Cary, NC – We try to overhaul our website once a year. Wipe the slate clean a tell our story without any preconceptions. This year, we decided to go with a blog site, a CMS powered by WordPress.
The advantages are easy to enumerate:
- Low cost set-up
- Easy to maintain
- Professional look out of the box
- Well-connected to search
Here’s a little more detail in case your business is thinking about a new site in 2010.
WHAT’S A CMS?
CMS stands for Content Management System. It allows users to add content with little or no programming skills. Need to change a page? No problem if your website is built around a CMS. Enter the info and hit publish.
WordPress is the Number One blogging platform in the world. It’s open source (that means free) and has a large population of developers supporting it with upgrades to the code and special add-ons to accommodate almost any functionality.
THE GROWTH OF WORDPRESS
Over the last couple of years, more and more developers have been seeing the possibilities of WordPress as a CMS. Around the world, programmers have been extending the uses of WP to include video content, maps, e-commerce, real estate, social networking and portfolio sites.
For the end user, most of this activity is visible in the growth of themes. Themes are skins over the WordPress installation that create an instant look and functionality for your site.
THEMES GO PREMIUM
A couple of years ago, most themes were free. They were an improvement over the standard WP theme (called Kubrick) but support was sketchy. As WordPress grew, free themers had a difficult time keeping current with the code. What looked pretty cool last year barely worked twelve months later.
In the last six months, the development community has switched over to Premium themes. In short, you now have to pay for the best themes. But competition has undercut the pricing – just last summer, we bought and installed one of the first really robust premium themes (called TV Elements). It cost about $100.
Now, great themes have fallen to about half that price. The theme powering this site (called Display) cost less than $50.
$50 doesn’t seem like a lot for a top notch theme with about 90% of the coding baked in.
The bottom line for business is that the growth of WordPress as a CMS and the development of premium themes has lowered the cost to business for a truly modern website. Development time is quicker and many businesses can now afford a slick look that would have previously been out of reach.
Can you do this yourself? Probably not. Not unless you’re a closet hacker. But the important point is that you’ll pay a lot less for development and get a world class site.

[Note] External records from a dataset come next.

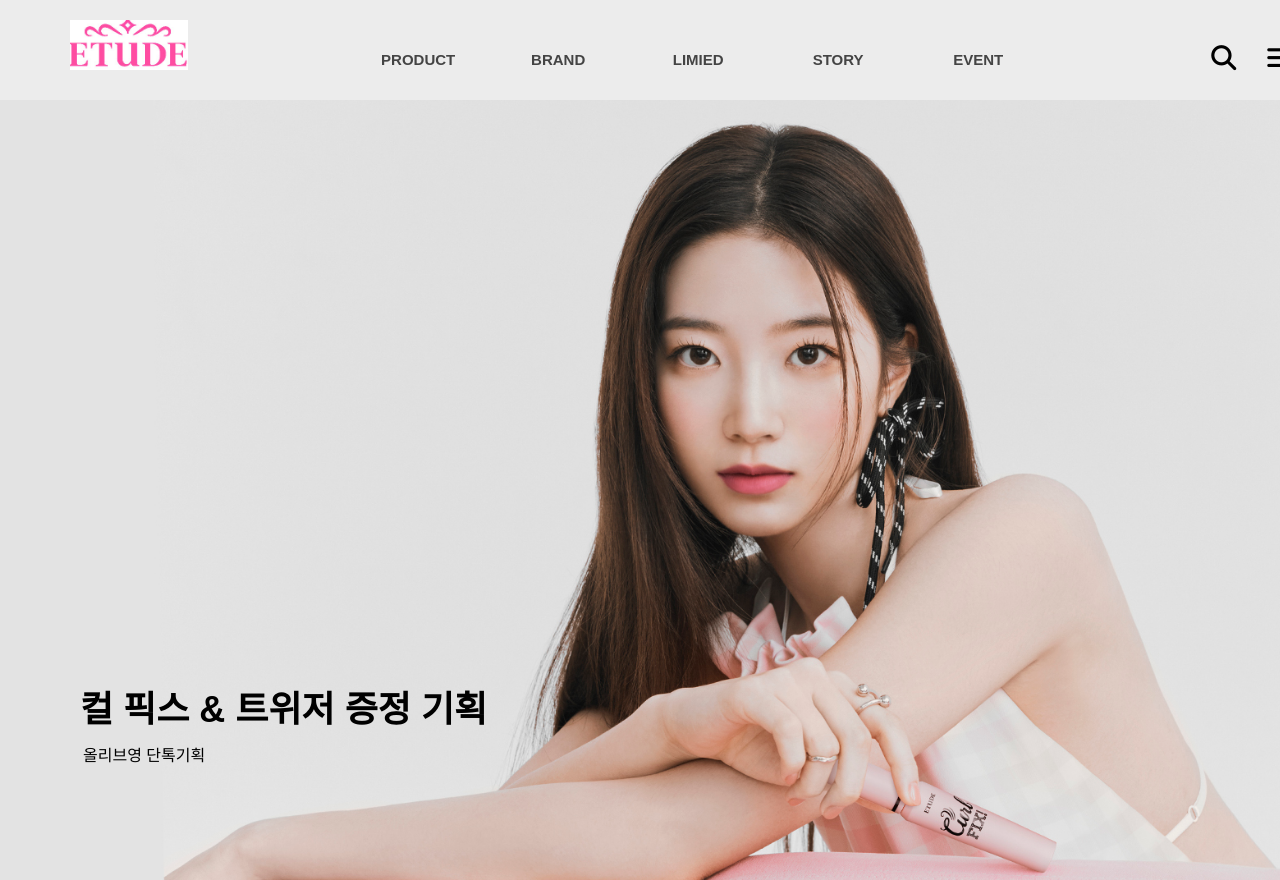
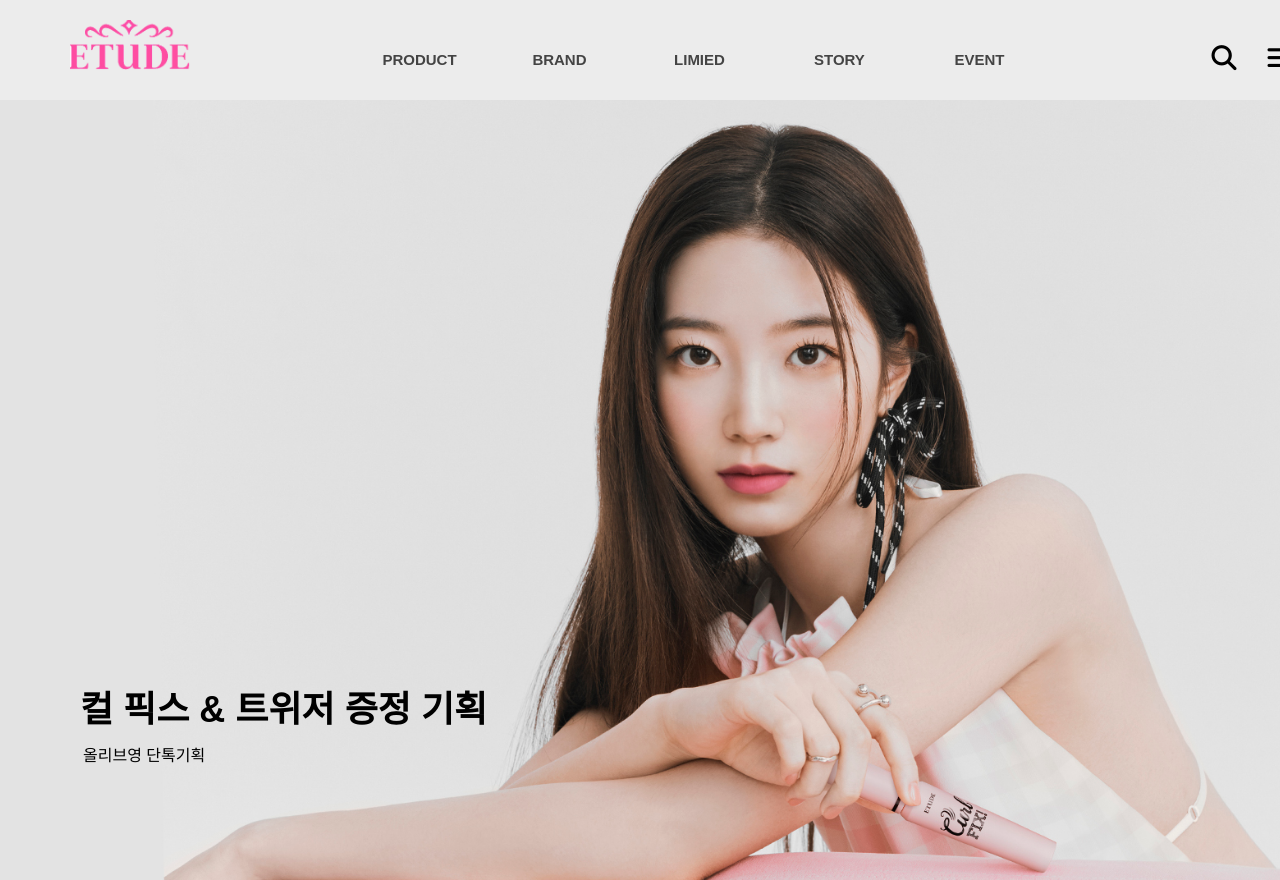
Before and after one commit to choimiso/Etude, a plain HTML site: page index.html in a window 1280 px wide. Shown: the top 880 px of the page. Drawn offline with nearby package versions, Linux system fonts and the light colour scheme.

Commit message:
version2

```diff
--- a/index.html
+++ b/index.html
@@ -19,7 +19,7 @@
   <div id="wrap">
     <div class="header">
       <div class="inner">
-        <img src="img/img_logo.jpg" alt="logo">
+        <img src="img/logo.png" alt="logo">
         <ul class="menu">
           <li>
             <a href="javascript:void(0)">PRODUCT</a>
```
Also changed, not shown: img/logo.png (added).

This is not your Daddy’s blog. WordPress can now be easily configured to powered the most complicated websites. The New York Times runs on WordPress.
We predict strong growth for WordPress sites in 2010. Even compared to CMS stalwarts like Joomla and Drupal, WP offers a compelling value.
Here are some examples of our recent work with blog sites:
- CaryCitizen – BlogNews theme
- Sterling Realty Carolinas – Cubit theme
- Streetstyle TV – TV Elements theme
If you have more questions about blog sites, WordPress or content management systems, feel free to contact us.